*What the exercise asks*. Within the records below, how many lines contain "changed"? The answer is that number alone.

*Data for the task*.
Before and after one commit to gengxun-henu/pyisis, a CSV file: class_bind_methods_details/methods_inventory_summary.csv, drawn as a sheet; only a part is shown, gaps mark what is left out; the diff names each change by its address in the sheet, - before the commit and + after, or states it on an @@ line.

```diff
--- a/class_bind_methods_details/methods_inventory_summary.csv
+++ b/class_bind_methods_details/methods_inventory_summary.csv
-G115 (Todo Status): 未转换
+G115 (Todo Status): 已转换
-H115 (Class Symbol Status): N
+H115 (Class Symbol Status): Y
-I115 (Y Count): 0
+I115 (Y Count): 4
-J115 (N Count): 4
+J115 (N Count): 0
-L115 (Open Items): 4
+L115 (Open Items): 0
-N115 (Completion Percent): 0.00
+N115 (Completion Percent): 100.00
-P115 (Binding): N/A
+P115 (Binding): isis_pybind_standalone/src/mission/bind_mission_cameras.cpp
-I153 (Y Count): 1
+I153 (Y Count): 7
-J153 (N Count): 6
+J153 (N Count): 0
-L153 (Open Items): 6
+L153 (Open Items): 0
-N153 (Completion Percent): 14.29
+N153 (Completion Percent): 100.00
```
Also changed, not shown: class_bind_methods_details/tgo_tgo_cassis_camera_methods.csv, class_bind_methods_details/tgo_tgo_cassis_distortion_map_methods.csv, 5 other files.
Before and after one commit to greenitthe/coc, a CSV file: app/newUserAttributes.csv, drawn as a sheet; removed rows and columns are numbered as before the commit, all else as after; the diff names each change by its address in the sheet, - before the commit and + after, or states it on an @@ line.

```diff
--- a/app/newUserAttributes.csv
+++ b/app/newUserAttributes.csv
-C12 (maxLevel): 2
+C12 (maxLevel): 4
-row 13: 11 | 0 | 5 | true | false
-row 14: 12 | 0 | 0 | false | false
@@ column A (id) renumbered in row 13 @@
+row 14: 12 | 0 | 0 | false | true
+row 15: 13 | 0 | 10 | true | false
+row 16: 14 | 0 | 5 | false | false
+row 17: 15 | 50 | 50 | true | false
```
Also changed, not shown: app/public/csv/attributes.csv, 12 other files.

*Result for this exercise*. 2